One predominant view is that content should be given away for free. The resulting traffic could then be monetized via advertising. Some people like to call this the Google model. The search giant charges money for merely a tiny fraction of all the services it provides. Yet the audience it has is more than sufficient to prop up its mammoth advertising business—96% of Google’s revenues in 2010 came from those smart little advertisements.
Other criticism is targeted not at how content is monetized but what it does to the open, inter-linked nature of the Web. Still others interpret this to be an issue of whether newspapers will survive.
Earlier this week The New York Times (NYT) globally rolled out a new metered payment system that gives readers access to some content for free and then let a meter kick in after a point. Readers have been offered various pricing options based on what devices and platforms they use.
While there has been debate about how well the system works and how much it costs, one thing is certain: the success of NYT’s venture will have profound impact on journalism.
Content can be free to consume. But good quality content is almost never free to produce. Newsrooms cost money.

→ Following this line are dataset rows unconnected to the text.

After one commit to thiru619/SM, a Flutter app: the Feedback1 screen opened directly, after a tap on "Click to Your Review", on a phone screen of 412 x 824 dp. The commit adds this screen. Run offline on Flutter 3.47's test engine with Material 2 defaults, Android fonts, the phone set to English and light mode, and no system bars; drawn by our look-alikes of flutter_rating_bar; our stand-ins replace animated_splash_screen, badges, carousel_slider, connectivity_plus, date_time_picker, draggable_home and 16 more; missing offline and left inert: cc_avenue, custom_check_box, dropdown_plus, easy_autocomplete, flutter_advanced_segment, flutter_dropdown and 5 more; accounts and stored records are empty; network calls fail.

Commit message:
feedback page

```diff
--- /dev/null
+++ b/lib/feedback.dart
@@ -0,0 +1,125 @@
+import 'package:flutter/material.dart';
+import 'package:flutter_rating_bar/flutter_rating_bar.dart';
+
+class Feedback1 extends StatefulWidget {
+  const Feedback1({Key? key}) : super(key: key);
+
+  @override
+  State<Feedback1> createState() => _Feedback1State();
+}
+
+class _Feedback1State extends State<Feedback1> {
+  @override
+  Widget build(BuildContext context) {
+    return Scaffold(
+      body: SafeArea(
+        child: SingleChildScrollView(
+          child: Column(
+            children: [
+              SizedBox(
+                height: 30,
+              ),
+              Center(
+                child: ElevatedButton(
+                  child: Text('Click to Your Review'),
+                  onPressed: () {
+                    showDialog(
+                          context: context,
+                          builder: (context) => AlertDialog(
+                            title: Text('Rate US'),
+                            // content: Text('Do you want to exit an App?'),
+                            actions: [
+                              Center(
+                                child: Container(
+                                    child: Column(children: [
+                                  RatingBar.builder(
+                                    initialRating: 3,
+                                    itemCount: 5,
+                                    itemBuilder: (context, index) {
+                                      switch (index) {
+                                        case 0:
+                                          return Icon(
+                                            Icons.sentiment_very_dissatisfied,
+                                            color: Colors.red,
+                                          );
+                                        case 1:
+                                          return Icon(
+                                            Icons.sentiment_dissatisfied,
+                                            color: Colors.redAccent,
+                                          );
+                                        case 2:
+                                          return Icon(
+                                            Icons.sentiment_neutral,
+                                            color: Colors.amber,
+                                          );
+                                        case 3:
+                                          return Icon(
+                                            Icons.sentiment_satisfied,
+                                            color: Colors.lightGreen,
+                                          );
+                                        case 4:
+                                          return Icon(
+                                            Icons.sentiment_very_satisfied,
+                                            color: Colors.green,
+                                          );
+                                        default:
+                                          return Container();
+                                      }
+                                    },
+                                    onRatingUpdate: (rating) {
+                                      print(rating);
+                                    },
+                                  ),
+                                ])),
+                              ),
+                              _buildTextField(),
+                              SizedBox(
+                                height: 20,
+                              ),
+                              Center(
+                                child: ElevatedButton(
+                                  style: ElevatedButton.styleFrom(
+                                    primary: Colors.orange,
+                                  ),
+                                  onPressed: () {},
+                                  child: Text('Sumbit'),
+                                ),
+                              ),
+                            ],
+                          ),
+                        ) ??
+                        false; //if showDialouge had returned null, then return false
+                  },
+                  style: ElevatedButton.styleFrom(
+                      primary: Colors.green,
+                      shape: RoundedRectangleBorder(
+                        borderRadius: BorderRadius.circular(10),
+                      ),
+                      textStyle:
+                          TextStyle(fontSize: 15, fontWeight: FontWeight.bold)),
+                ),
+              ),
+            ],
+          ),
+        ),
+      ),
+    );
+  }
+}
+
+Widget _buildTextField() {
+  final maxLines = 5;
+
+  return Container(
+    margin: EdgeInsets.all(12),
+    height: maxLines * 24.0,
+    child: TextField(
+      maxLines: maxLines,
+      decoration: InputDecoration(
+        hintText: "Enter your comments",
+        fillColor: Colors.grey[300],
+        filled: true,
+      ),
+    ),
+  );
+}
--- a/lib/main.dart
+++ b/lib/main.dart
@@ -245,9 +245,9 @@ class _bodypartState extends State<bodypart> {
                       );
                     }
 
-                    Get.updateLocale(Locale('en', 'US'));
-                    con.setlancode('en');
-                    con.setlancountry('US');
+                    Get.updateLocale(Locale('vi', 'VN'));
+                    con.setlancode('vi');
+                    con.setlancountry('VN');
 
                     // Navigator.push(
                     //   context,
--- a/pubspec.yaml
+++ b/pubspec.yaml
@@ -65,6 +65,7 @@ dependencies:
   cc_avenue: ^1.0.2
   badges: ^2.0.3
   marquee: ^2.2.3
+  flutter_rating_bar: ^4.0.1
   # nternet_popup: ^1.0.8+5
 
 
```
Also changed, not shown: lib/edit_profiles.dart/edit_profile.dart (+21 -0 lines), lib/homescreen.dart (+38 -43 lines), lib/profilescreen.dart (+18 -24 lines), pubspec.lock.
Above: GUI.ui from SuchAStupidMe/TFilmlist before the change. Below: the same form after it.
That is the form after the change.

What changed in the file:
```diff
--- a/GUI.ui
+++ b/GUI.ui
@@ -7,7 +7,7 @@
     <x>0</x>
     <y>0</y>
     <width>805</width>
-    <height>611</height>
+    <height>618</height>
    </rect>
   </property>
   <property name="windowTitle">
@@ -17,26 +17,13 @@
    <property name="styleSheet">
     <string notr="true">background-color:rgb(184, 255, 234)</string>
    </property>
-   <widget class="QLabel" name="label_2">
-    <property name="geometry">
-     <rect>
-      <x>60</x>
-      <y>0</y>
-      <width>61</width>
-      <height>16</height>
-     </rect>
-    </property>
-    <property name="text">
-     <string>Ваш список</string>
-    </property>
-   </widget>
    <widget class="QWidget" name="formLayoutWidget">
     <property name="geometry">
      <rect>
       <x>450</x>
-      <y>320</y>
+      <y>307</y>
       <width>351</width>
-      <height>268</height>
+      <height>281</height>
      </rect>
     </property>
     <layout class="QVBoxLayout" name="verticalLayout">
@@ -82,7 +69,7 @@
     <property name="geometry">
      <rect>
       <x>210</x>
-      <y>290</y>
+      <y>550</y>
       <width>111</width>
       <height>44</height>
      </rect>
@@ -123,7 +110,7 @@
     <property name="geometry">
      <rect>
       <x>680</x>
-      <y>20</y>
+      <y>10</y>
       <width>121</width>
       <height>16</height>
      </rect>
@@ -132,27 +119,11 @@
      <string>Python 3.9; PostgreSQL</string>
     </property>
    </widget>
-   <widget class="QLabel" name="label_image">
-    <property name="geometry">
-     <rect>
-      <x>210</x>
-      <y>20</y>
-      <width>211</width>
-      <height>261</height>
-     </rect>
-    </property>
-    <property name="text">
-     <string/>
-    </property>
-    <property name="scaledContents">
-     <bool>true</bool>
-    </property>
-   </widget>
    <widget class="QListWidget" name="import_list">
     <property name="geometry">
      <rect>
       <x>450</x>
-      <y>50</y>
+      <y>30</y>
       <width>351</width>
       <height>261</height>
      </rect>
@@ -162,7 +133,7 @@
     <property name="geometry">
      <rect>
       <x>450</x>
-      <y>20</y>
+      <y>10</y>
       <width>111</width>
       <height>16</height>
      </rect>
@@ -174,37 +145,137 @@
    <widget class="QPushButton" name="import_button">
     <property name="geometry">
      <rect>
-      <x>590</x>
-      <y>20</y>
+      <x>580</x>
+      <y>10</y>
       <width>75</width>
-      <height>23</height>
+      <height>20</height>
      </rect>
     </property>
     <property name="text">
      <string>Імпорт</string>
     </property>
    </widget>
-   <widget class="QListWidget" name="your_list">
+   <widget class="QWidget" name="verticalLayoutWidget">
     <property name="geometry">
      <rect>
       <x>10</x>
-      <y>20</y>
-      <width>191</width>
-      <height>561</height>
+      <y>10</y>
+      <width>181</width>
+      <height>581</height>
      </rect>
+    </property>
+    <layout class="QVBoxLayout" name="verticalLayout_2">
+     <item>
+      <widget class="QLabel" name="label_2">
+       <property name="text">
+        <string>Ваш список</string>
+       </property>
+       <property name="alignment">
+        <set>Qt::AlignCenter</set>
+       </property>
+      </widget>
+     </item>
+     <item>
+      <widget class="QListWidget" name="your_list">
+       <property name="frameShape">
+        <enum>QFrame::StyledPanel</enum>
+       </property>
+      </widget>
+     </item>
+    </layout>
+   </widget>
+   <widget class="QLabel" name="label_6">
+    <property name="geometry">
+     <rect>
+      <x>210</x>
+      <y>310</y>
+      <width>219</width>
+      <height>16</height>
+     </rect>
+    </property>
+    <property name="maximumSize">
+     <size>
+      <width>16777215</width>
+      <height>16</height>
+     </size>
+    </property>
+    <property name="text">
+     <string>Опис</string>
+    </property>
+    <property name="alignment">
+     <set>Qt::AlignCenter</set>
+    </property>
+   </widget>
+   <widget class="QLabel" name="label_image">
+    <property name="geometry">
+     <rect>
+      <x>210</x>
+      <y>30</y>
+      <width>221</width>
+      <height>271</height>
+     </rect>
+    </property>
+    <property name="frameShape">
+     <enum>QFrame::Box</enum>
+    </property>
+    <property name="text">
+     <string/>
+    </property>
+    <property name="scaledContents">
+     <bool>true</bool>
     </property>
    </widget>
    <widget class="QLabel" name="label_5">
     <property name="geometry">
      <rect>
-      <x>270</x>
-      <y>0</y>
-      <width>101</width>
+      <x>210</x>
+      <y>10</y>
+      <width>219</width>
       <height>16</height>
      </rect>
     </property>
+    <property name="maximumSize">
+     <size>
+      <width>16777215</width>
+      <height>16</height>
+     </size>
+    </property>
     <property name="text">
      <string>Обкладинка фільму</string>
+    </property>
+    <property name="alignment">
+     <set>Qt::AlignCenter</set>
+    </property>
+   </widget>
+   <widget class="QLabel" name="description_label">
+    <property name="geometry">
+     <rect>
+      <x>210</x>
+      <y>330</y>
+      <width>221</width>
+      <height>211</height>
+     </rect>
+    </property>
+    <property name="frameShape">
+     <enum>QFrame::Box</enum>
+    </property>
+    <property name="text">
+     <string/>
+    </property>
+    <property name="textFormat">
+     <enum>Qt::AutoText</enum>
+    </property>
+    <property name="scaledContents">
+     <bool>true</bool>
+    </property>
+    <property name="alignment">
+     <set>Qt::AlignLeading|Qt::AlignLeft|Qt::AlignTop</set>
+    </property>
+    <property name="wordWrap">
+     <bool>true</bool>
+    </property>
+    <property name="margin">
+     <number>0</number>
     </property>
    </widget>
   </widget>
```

The Google model does not work for good journalism. To see why, one only needs to look at an Indian news-stand. Few major newspapers are priced anywhere close to cost of production. Almost all of them depend on advertiser income to survive. Such overwhelming dependence comes at the cost of unbiased content.
There are no doubt tremendous inefficiencies in the way legacy media organizations work. Many still thrive on the entry barriers created by expensive printing presses. This must change.
But if the reader isn’t going to pay for the news, then media companies will either run out of cash or, eventually, run out of ethics. Both mean the end of good journalism.
The NYT venture has plenty of commentators. But will it get enough subscribers?
Are gated news websites a viable business model? Tell us at firstname.lastname@example.org